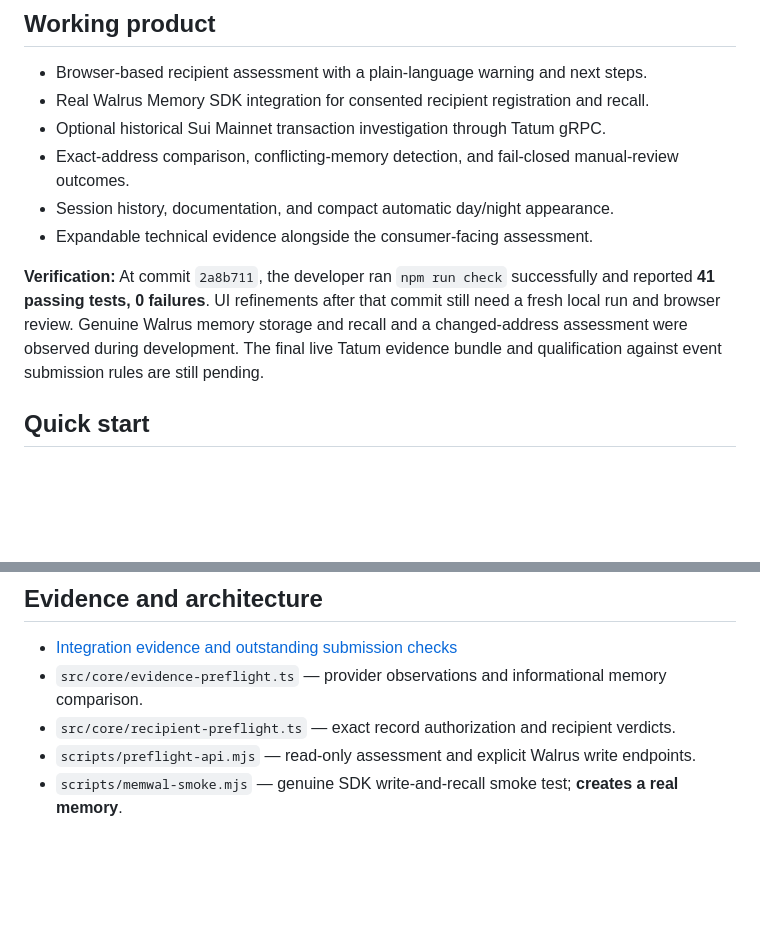
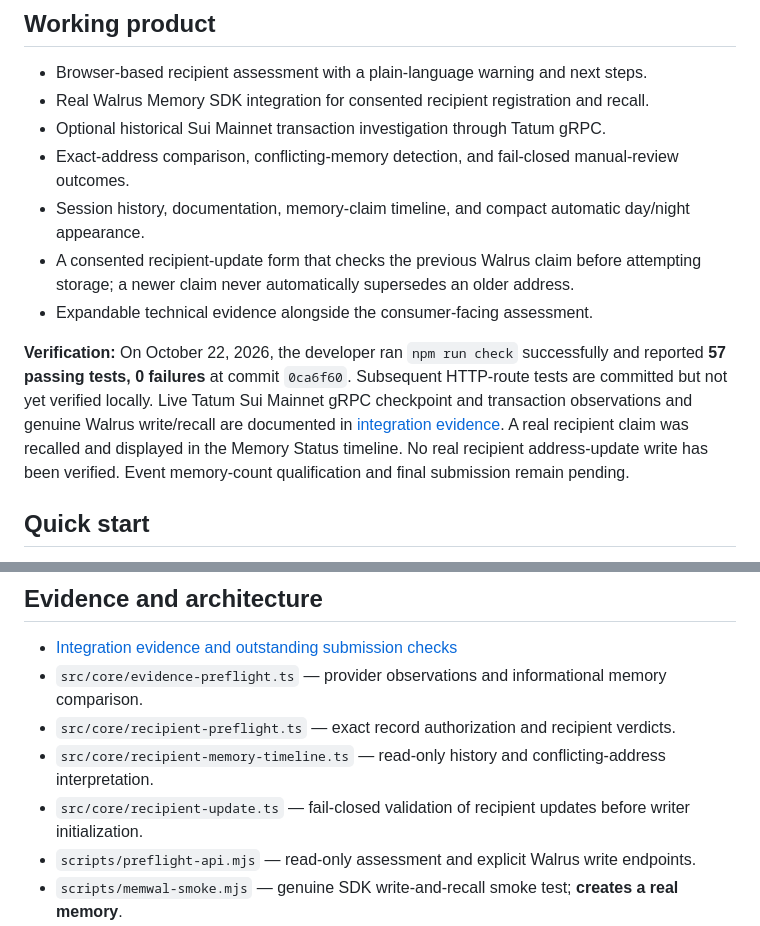
Before and after one commit to 0xaje/Veyra, a Markdown page: README.md, 2 parts joined by grey strips. Drawn GitHub-style; blank space fills up the shorter version.

Commit message:
docs: refresh verified Veyra integration, timeline and regression status

```diff
--- a/README.md
+++ b/README.md
@@ -10,10 +10,11 @@ Veyra is a **read-only Sui Mainnet recipient preflight application** for the Tat
 - Real Walrus Memory SDK integration for consented recipient registration and recall.
 - Optional historical Sui Mainnet transaction investigation through Tatum gRPC.
 - Exact-address comparison, conflicting-memory detection, and fail-closed manual-review outcomes.
-- Session history, documentation, and compact automatic day/night appearance.
+- Session history, documentation, memory-claim timeline, and compact automatic day/night appearance.
+- A consented recipient-update form that checks the previous Walrus claim before attempting storage; a newer claim never automatically supersedes an older address.
 - Expandable technical evidence alongside the consumer-facing assessment.
 
-**Verification:** At commit `2a8b711`, the developer ran `npm run check` successfully and reported **41 passing tests, 0 failures**. UI refinements after that commit still need a fresh local run and browser review. Genuine Walrus memory storage and recall and a changed-address assessment were observed during development. The final live Tatum evidence bundle and qualification against event submission rules are still pending.
+**Verification:** On October 22, 2026, the developer ran `npm run check` successfully and reported **57 passing tests, 0 failures** at commit `0ca6f60`. Subsequent HTTP-route tests are committed but not yet verified locally. Live Tatum Sui Mainnet gRPC checkpoint and transaction observations and genuine Walrus write/recall are documented in [integration evidence](docs/INTEGRATION-EVIDENCE.md). A real recipient claim was recalled and displayed in the Memory Status timeline. No real recipient address-update write has been verified. Event memory-count qualification and final submission remain pending.
 
 ## Quick start
 
@@ -53,6 +54,8 @@ Walrus memory is not an identity oracle. Historical onchain participation does n
 - [Integration evidence and outstanding submission checks](docs/INTEGRATION-EVIDENCE.md)
 - `src/core/evidence-preflight.ts` — provider observations and informational memory comparison.
 - `src/core/recipient-preflight.ts` — exact record authorization and recipient verdicts.
+- `src/core/recipient-memory-timeline.ts` — read-only history and conflicting-address interpretation.
+- `src/core/recipient-update.ts` — fail-closed validation of recipient updates before writer initialization.
 - `scripts/preflight-api.mjs` — read-only assessment and explicit Walrus write endpoints.
 - `scripts/memwal-smoke.mjs` — genuine SDK write-and-recall smoke test; **creates a real memory**.
 - `scripts/memwal-recall.mjs` — read-only cross-process recall of an existing smoke-test record.
```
***
**PROBLEM TO WORK ON**
An exact copy of the whole listing is required, minus the pictures.

**EXERCISE OUTPUT**
Before and after one commit to 0xaje/Veyra, a Markdown page: README.md, 2 parts joined by grey strips. Drawn GitHub-style; blank space fills up the shorter version.

Commit message:
docs: refresh verified Veyra integration, timeline and regression status

```diff
--- a/README.md
+++ b/README.md
@@ -10,10 +10,11 @@ Veyra is a **read-only Sui Mainnet recipient preflight application** for the Tat
 - Real Walrus Memory SDK integration for consented recipient registration and recall.
 - Optional historical Sui Mainnet transaction investigation through Tatum gRPC.
 - Exact-address comparison, conflicting-memory detection, and fail-closed manual-review outcomes.
-- Session history, documentation, and compact automatic day/night appearance.
+- Session history, documentation, memory-claim timeline, and compact automatic day/night appearance.
+- A consented recipient-update form that checks the previous Walrus claim before attempting storage; a newer claim never automatically supersedes an older address.
 - Expandable technical evidence alongside the consumer-facing assessment.
 
-**Verification:** At commit `2a8b711`, the developer ran `npm run check` successfully and reported **41 passing tests, 0 failures**. UI refinements after that commit still need a fresh local run and browser review. Genuine Walrus memory storage and recall and a changed-address assessment were observed during development. The final live Tatum evidence bundle and qualification against event submission rules are still pending.
+**Verification:** On October 22, 2026, the developer ran `npm run check` successfully and reported **57 passing tests, 0 failures** at commit `0ca6f60`. Subsequent HTTP-route tests are committed but not yet verified locally. Live Tatum Sui Mainnet gRPC checkpoint and transaction observations and genuine Walrus write/recall are documented in [integration evidence](docs/INTEGRATION-EVIDENCE.md). A real recipient claim was recalled and displayed in the Memory Status timeline. No real recipient address-update write has been verified. Event memory-count qualification and final submission remain pending.
 
 ## Quick start
 
@@ -53,6 +54,8 @@ Walrus memory is not an identity oracle. Historical onchain participation does n
 - [Integration evidence and outstanding submission checks](docs/INTEGRATION-EVIDENCE.md)
 - `src/core/evidence-preflight.ts` — provider observations and informational memory comparison.
 - `src/core/recipient-preflight.ts` — exact record authorization and recipient verdicts.
+- `src/core/recipient-memory-timeline.ts` — read-only history and conflicting-address interpretation.
+- `src/core/recipient-update.ts` — fail-closed validation of recipient updates before writer initialization.
 - `scripts/preflight-api.mjs` — read-only assessment and explicit Walrus write endpoints.
 - `scripts/memwal-smoke.mjs` — genuine SDK write-and-recall smoke test; **creates a real memory**.
 - `scripts/memwal-recall.mjs` — read-only cross-process recall of an existing smoke-test record.
```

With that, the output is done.